Before and after images:

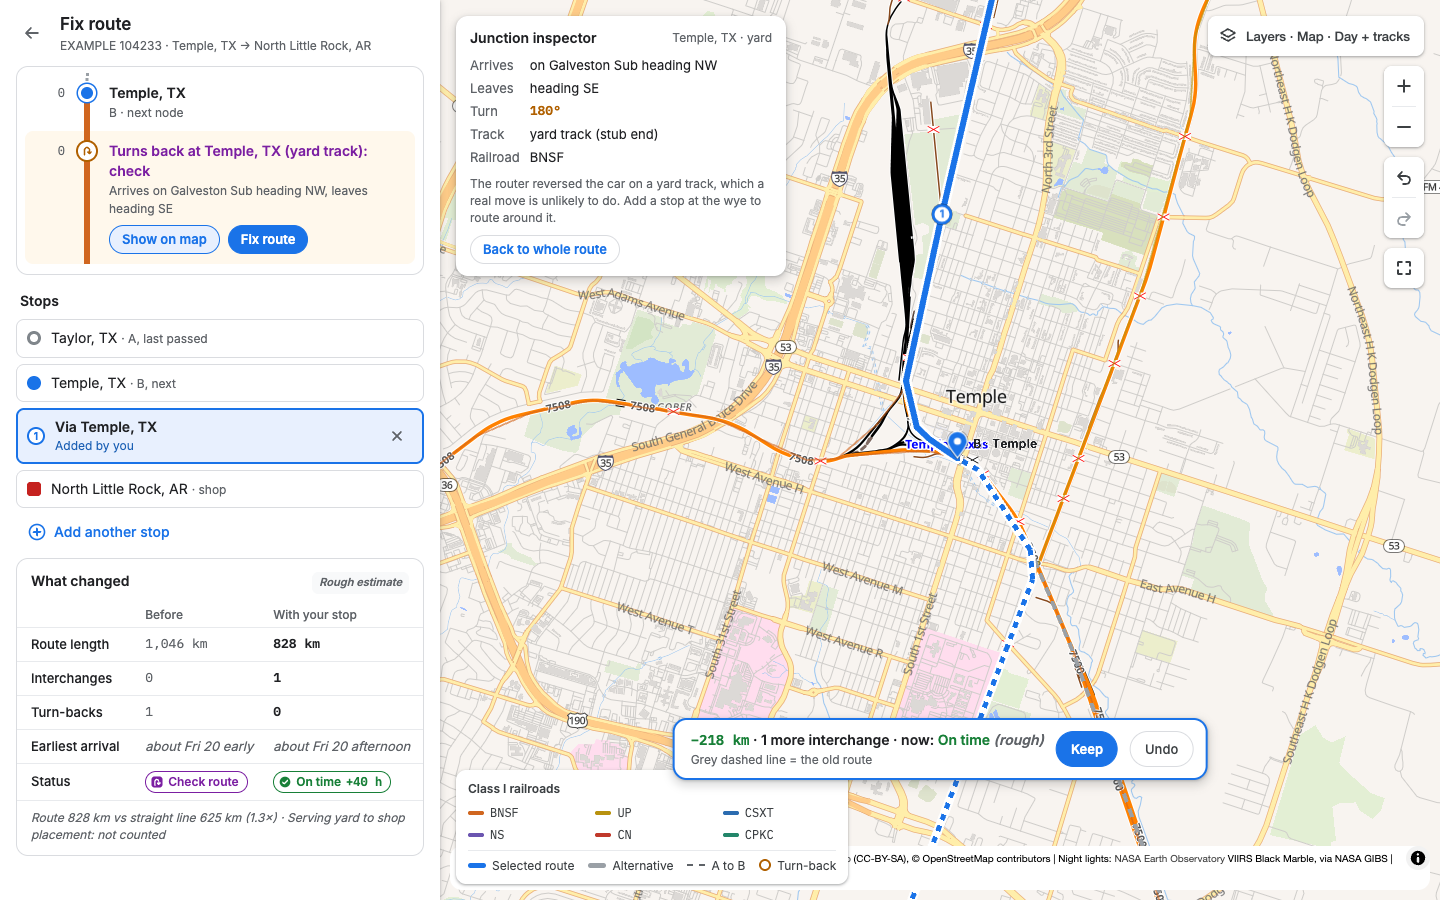
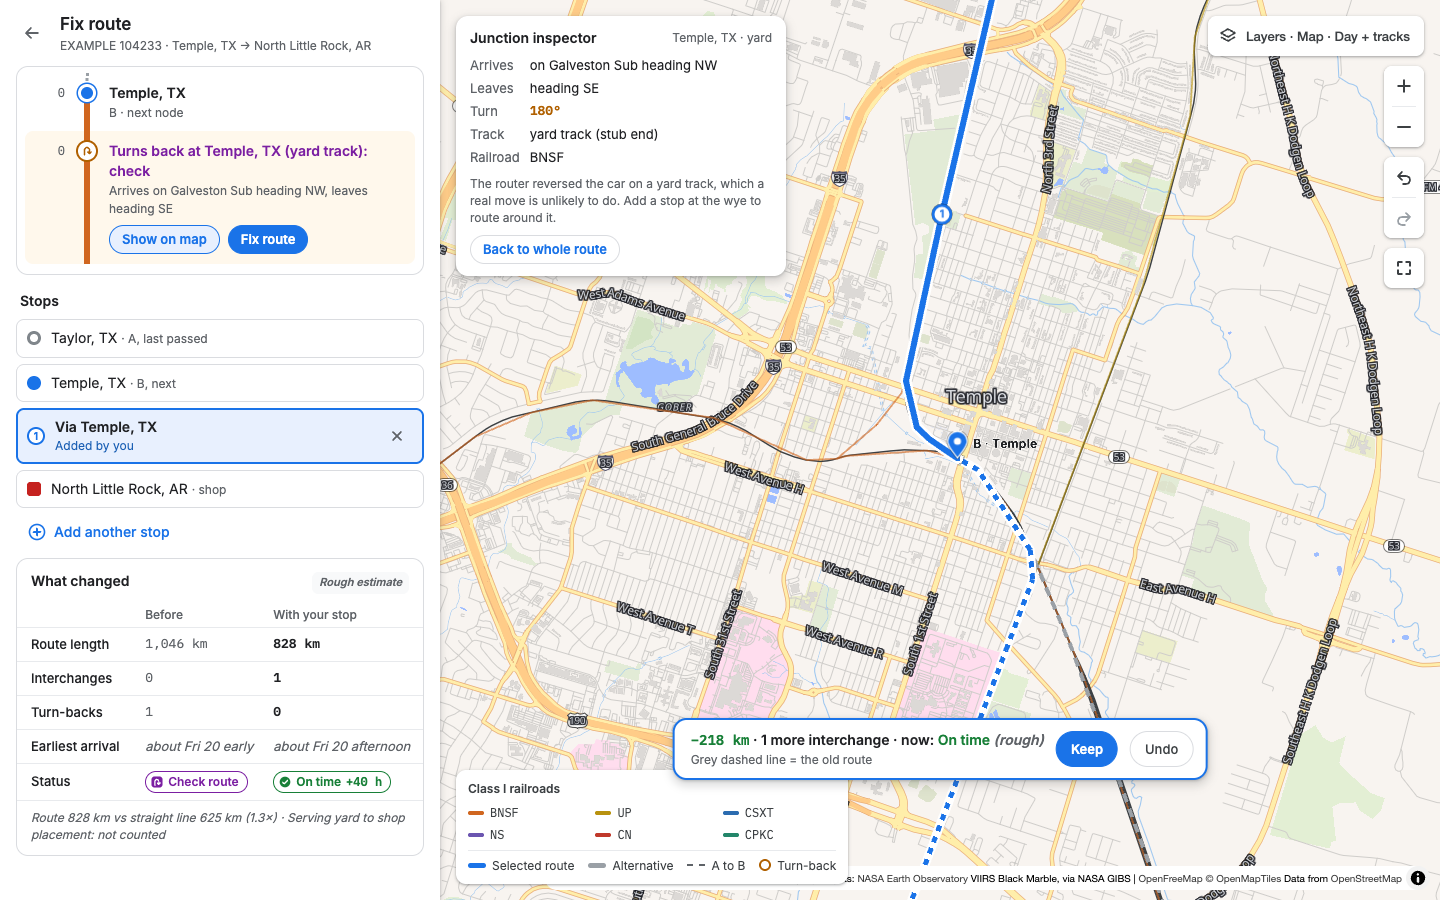
Real tracks as sharp vector lines instead of stretched raster tiles
OpenRailwayMap 256 px PNGs were scaled up to ~2.8x on retina and fractional zooms, so
lines went thick and blurry. Now OpenMapTiles rail lines from OpenFreeMap (already used by
the basemaps): solid main lines, dashed yard/siding track, widths by zoom, no subway/tram.
Old raster code deleted. Rail lines show from zoom 8 (the Class I layer covers below).

diff --git a/web/map/RealTracks.tsx b/web/map/RealTracks.tsx
@@ -1,21 +1,57 @@
-import { Layer, Source } from "react-map-gl/maplibre";
-import { OPENRAILWAYMAP_ATTRIBUTION, OPENRAILWAYMAP_TILES } from "./basemaps.ts";
+import { Layer, Source, type LineLayer } from "react-map-gl/maplibre";
+import { OPENFREEMAP_TILES } from "./basemaps.ts";
+
+const SOURCE = "real-tracks";
 
 /**
- * OpenRailwayMap raster tiles above the basemap. react-map-gl re-adds a <Source> and its <Layer>
- * after every style load, which is what keeps this overlay alive across basemap switches.
+ * The rail lines of OpenStreetMap as thin vector lines. Raster tiles were stretched between zoom
+ * levels and on high-density screens, so their lines went thick and blurry; vector lines are drawn
+ * at the screen's own resolution. The tiles carry rail from zoom 8; further out the Class I network
+ * layer shows the main lines.
+ *
+ * `dark`: the ground is dark (the night street map or satellite imagery), so the lines are light.
  */
-export function RealTracks() {
+export function realTrackLayers(dark: boolean): LineLayer[] {
+  const color = dark ? "#e8eaed" : "#3c4043";
+  return [
+    {
+      // OpenMapTiles sets `service` on yard, siding, spur and crossover track only.
+      id: "real-tracks-service",
+      type: "line",
+      source: SOURCE,
+      "source-layer": "transportation",
+      filter: ["all", ["==", ["get", "class"], "rail"], ["has", "service"]],
+      paint: {
+        "line-color": color,
+        "line-opacity": 0.7,
+        "line-width": ["interpolate", ["linear"], ["zoom"], 14, 0.6, 16, 1.4],
+        "line-dasharray": [3, 2],
+      },
+    },
+    {
+      id: "real-tracks-main",
+      type: "line",
+      source: SOURCE,
+      "source-layer": "transportation",
+      filter: ["all", ["==", ["get", "class"], "rail"], ["!", ["has", "service"]]],
+      paint: {
+        "line-color": color,
+        "line-width": ["interpolate", ["linear"], ["zoom"], 8, 0.5, 12, 1.2, 16, 2.2],
+      },
+    },
+  ];
+}
+
+/**
+ * Drawn over the basemap and under deck.gl's canvas (the network and the route). react-map-gl
+ * re-adds a <Source> and its layers after every style load, which keeps them across basemap switches.
+ */
+export function RealTracks({ dark }: { dark: boolean }) {
   return (
-    <Source
-      id="openrailwaymap"
-      type="raster"
-      tiles={OPENRAILWAYMAP_TILES}
-      tileSize={256}
-      maxzoom={19}
-      attribution={OPENRAILWAYMAP_ATTRIBUTION}
-    >
-      <Layer id="openrailwaymap" type="raster" />
+    <Source id={SOURCE} type="vector" url={OPENFREEMAP_TILES}>
+      {realTrackLayers(dark).map((layer) => (
+        <Layer key={layer.id} {...layer} />
+      ))}
     </Source>
   );
 }

diff --git a/web/map/RealTracks.test.ts b/web/map/RealTracks.test.ts
@@ -1,0 +1,47 @@
+import { expression, featureFilter, type Feature } from "@maplibre/maplibre-gl-style-spec";
+import { describe, expect, it } from "vitest";
+import { realTrackLayers } from "./RealTracks.tsx";
+
+const [service, main] = realTrackLayers(false);
+
+/** Which Real tracks layer draws an OpenMapTiles transportation line with these properties. */
+function drawnBy(properties: Record<string, string>): string[] {
+  const feature = { type: 2, properties } as Feature;
+  return [service, main].filter((layer) => featureFilter(layer.filter).filter({ zoom: 14 }, feature)).map((layer) => layer.id);
+}
+
+function widthAt(layer: typeof main, zoom: number): number {
+  const width = expression.createExpression(layer.paint?.["line-width"]);
+  if (width.result !== "success") throw new Error(`${layer.id} has a bad line-width`);
+  return width.value.evaluate({ zoom }) as number;
+}
+
+describe("Real tracks", () => {
+  it("draws main and branch lines solid, and yard, siding, spur and crossover track dashed", () => {
+    expect(drawnBy({ class: "rail", subclass: "rail" })).toEqual(["real-tracks-main"]);
+    for (const kind of ["yard", "siding", "spur", "crossover"]) {
+      expect(drawnBy({ class: "rail", subclass: "rail", service: kind })).toEqual(["real-tracks-service"]);
+    }
+    expect(service.paint?.["line-dasharray"]).toBeDefined();
+    expect(main.paint?.["line-dasharray"]).toBeUndefined();
+  });
+
+  it("leaves out subways, trams and light rail, which no railcar runs on, and roads", () => {
+    for (const subclass of ["subway", "tram", "light_rail"]) expect(drawnBy({ class: "transit", subclass })).toEqual([]);
+    expect(drawnBy({ class: "primary" })).toEqual([]);
+  });
+
+  it("keeps the lines thin: a hairline zoomed out, about 2 px at street level", () => {
+    expect(widthAt(main, 8)).toBe(0.5);
+    expect(widthAt(main, 9.5)).toBeLessThan(1);
+    expect(widthAt(main, 15.5)).toBeGreaterThanOrEqual(1.5);
+    expect(widthAt(main, 18)).toBeLessThanOrEqual(2.5);
+    expect(widthAt(service, 15.5)).toBeLessThan(widthAt(main, 15.5));
+  });
+
+  it("draws light lines on a dark ground and dark lines on the day map", () => {
+    const [, onDark] = realTrackLayers(true);
+    expect(onDark.paint?.["line-color"]).toBe("#e8eaed");
+    expect(main.paint?.["line-color"]).toBe("#3c4043");
+  });
+});

diff --git a/web/map/MapCanvas.tsx b/web/map/MapCanvas.tsx
@@ -166,13 +166,14 @@ export default function MapCanvas(props: MapCanvasProps): ReactElement {
     watchCamera(event.target);
   };
   const railroadsShown = scene?.kind === "route" ? [scene.selected, ...scene.alternatives] : scene?.kind === "fleet" && scene.selected ? [scene.selected] : [];
+  const darkStreets = look.base === "night" && (layers.light === "night" || zoom >= AUTO_DARK_ZOOM);
 
   return (
     <div className="map-canvas" ref={root}>
       <MapGL
         initialViewState={INITIAL_VIEW}
         // `zoom` changes only when a move ends, so the style never swaps in the middle of a zoom.
-        mapStyle={basemapStyle(layers.basemap, look.base === "night" && (layers.light === "night" || zoom >= AUTO_DARK_ZOOM))}
+        mapStyle={basemapStyle(layers.basemap, darkStreets)}
         // Map ↔ Satellite ↔ dark share nothing, so load each style clean instead of diffing into it.
         styleDiffing={false}
         attributionControl={false}
@@ -188,7 +189,7 @@ export default function MapCanvas(props: MapCanvasProps): ReactElement {
         <AttributionControl compact customAttribution={NETWORK_ATTRIBUTION} position="bottom-right" />
         <NightLights mode={layers.light === "day" ? "off" : layers.light} now={props.now} satellite={layers.basemap === "satellite"} />
         <FoldAttribution fold={narrow} />
-        {(layers.tracks || content?.forceTracks) && <RealTracks />}
+        {(layers.tracks || content?.forceTracks) && <RealTracks dark={darkStreets || layers.basemap === "satellite"} />}
         {content?.focus.kind !== "place" && <FitBounds bounds={scene?.bounds ?? null} nonce={fitNonce} leftInset={scene?.kind === "fleet" && !narrow ? CAR_CARD_INSET : 0} topInset={scene?.kind === "fleet" && narrow ? CAR_CARD_TOP_PHONE : 0} />}
         <FlyTo focus={content?.focus} />
         <Controls canvas={props} onFit={() => setFitNonce((n) => n + 1)} />

diff --git a/web/map/basemaps.ts b/web/map/basemaps.ts
@@ -2,7 +2,7 @@
  * Free basemaps, no API key.
  * - Map: OpenFreeMap vector styles (OpenStreetMap data), light "liberty" / dark "dark".
  * - Satellite: Esri World Imagery + Esri boundaries & places labels.
- * - Optional overlay: OpenRailwayMap tracks, stations and yards.
+ * - Optional overlay, Real tracks: the rail lines in the same OpenFreeMap vector tiles.
  * Check each provider's terms before production use (Esri imagery needs an ArcGIS account for commercial apps).
  */
 import type { StyleSpecification } from "maplibre-gl";
@@ -40,8 +40,5 @@ export function basemapStyle(kind: BasemapKind, dark: boolean): string | StyleSp
   return `https://tiles.openfreemap.org/styles/${dark ? "dark" : "liberty"}`;
 }
 
-export const OPENRAILWAYMAP_TILES = ["a", "b", "c"].map(
-  (s) => `https://${s}.tiles.openrailwaymap.org/standard/{z}/{x}/{y}.png`,
-);
-export const OPENRAILWAYMAP_ATTRIBUTION =
-  'Rail overlay © <a href="https://www.openrailwaymap.org/">OpenRailwayMap</a> (CC-BY-SA), © OpenStreetMap contributors';
+/** OpenFreeMap's vector tiles (OpenMapTiles schema) as TileJSON, which also carries their attribution. */
+export const OPENFREEMAP_TILES = "https://tiles.openfreemap.org/planet";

▶ **Task statement**:
Read the data above. Pull out each line in which the string "RealTracks" appears.

▶ **Answer section**:
diff --git a/web/map/RealTracks.tsx b/web/map/RealTracks.tsx
-export function RealTracks() {
+export function RealTracks({ dark }: { dark: boolean }) {
diff --git a/web/map/RealTracks.test.ts b/web/map/RealTracks.test.ts
+import { realTrackLayers } from "./RealTracks.tsx";
-        {(layers.tracks || content?.forceTracks) && <RealTracks />}
+        {(layers.tracks || content?.forceTracks) && <RealTracks dark={darkStreets || layers.basemap === "satellite"} />}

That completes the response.